Your assignment — Would you please copy every line below that includes the string "alignment"?

Task input —
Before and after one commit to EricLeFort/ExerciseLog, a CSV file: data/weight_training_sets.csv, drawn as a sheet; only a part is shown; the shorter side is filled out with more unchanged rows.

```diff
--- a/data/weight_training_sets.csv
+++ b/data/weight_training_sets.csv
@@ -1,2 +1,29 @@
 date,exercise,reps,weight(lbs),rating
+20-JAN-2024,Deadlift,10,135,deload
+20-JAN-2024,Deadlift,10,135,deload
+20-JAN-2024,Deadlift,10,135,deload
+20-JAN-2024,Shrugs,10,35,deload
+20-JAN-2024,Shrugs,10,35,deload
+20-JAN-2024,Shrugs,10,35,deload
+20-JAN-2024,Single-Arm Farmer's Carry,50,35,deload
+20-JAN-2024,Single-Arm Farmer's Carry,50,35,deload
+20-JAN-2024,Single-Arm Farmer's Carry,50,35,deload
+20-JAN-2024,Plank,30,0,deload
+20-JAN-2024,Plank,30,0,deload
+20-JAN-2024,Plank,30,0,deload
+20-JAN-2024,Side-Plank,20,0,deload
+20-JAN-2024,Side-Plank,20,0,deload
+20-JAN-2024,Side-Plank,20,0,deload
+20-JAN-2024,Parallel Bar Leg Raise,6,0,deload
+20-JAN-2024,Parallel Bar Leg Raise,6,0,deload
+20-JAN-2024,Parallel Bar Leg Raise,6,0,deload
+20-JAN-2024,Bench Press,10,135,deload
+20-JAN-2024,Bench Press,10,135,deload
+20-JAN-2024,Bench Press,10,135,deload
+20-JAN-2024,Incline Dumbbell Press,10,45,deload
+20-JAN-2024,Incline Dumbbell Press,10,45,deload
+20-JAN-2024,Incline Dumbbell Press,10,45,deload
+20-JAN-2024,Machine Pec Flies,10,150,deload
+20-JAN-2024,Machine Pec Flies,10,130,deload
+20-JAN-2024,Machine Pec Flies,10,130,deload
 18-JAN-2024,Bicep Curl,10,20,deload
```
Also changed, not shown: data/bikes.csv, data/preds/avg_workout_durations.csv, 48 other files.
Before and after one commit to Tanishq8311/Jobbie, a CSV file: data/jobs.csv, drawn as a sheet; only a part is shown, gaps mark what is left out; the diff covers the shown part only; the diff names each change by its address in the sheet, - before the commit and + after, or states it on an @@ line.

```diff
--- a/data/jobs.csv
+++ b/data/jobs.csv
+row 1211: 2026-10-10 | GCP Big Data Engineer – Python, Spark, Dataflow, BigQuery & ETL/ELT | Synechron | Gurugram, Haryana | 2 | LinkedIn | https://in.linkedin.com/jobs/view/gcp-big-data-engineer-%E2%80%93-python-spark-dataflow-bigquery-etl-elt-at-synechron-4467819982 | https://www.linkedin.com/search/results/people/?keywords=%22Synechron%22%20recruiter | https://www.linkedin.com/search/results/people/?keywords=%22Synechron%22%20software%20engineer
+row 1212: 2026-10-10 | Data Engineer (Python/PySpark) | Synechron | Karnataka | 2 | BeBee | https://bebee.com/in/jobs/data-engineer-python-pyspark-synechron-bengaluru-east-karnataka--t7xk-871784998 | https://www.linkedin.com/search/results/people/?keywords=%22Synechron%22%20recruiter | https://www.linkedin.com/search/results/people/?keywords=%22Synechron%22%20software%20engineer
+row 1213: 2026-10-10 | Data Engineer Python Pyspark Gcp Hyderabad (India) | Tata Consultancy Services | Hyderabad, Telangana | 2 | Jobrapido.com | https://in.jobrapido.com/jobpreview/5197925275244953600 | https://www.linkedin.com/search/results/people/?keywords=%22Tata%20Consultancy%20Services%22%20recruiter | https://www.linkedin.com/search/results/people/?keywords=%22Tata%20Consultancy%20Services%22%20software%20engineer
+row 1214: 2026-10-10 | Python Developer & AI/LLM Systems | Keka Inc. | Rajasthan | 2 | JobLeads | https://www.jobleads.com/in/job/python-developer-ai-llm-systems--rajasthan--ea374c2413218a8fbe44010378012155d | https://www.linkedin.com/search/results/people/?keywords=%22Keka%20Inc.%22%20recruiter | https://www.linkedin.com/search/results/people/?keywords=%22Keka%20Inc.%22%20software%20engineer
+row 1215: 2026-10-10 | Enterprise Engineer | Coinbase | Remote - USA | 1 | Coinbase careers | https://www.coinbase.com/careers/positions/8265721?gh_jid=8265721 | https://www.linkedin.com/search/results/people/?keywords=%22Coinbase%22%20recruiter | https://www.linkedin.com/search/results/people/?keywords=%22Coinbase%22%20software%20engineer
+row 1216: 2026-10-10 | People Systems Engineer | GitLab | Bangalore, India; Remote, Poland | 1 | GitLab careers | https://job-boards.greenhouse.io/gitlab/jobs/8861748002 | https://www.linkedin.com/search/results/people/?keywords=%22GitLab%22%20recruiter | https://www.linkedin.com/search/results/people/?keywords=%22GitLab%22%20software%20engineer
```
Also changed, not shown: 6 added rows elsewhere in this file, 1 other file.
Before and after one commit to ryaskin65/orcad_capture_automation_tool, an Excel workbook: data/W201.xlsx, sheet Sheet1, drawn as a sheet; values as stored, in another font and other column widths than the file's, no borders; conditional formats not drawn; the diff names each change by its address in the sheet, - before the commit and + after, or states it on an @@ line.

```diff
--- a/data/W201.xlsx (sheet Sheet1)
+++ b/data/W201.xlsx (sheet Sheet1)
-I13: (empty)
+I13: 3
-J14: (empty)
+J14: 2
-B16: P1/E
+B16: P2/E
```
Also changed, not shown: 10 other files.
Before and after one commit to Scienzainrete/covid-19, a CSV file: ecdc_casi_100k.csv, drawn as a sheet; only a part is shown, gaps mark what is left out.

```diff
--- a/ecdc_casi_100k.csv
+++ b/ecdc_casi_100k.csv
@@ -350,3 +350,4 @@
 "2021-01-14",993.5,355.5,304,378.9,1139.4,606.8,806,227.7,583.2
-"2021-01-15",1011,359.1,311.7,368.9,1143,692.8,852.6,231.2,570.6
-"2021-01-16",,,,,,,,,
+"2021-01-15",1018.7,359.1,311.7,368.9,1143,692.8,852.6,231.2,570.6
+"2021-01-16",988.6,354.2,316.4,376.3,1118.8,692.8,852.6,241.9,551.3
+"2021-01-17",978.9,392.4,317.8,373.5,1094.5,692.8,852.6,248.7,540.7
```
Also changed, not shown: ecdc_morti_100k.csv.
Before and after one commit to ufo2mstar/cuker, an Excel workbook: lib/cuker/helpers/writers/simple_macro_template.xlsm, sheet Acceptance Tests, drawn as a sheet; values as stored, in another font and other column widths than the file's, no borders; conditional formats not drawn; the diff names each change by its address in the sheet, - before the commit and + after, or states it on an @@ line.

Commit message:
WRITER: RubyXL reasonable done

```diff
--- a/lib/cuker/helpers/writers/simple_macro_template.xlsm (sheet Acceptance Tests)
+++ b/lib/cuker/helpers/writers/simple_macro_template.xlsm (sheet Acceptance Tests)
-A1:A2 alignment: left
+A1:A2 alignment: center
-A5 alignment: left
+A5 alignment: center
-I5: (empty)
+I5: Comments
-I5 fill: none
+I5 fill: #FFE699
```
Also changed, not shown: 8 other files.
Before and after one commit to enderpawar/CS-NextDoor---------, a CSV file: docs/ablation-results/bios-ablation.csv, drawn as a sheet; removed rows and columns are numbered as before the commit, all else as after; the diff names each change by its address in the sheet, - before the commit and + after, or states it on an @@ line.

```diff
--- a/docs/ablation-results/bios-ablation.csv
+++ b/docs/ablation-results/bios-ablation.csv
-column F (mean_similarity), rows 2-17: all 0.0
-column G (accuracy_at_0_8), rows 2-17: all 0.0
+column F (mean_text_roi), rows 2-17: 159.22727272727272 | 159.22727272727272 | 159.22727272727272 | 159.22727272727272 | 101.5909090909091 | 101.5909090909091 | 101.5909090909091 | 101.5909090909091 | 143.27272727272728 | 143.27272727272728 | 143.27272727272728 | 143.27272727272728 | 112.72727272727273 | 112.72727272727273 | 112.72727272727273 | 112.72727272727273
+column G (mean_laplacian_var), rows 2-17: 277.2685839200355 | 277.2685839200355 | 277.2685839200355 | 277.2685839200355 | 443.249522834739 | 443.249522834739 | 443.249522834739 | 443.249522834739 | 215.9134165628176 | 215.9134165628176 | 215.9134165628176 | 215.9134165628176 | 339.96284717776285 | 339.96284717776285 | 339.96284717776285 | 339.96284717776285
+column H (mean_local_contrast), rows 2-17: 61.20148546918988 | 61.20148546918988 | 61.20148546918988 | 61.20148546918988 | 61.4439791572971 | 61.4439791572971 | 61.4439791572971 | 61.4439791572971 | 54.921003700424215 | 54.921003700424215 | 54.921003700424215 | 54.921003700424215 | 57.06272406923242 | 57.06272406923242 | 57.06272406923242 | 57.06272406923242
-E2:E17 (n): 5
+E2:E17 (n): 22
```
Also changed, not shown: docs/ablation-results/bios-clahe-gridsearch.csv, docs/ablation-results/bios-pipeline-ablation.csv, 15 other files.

Solution —
-A1:A2 alignment: left
+A1:A2 alignment: center
-A5 alignment: left
+A5 alignment: center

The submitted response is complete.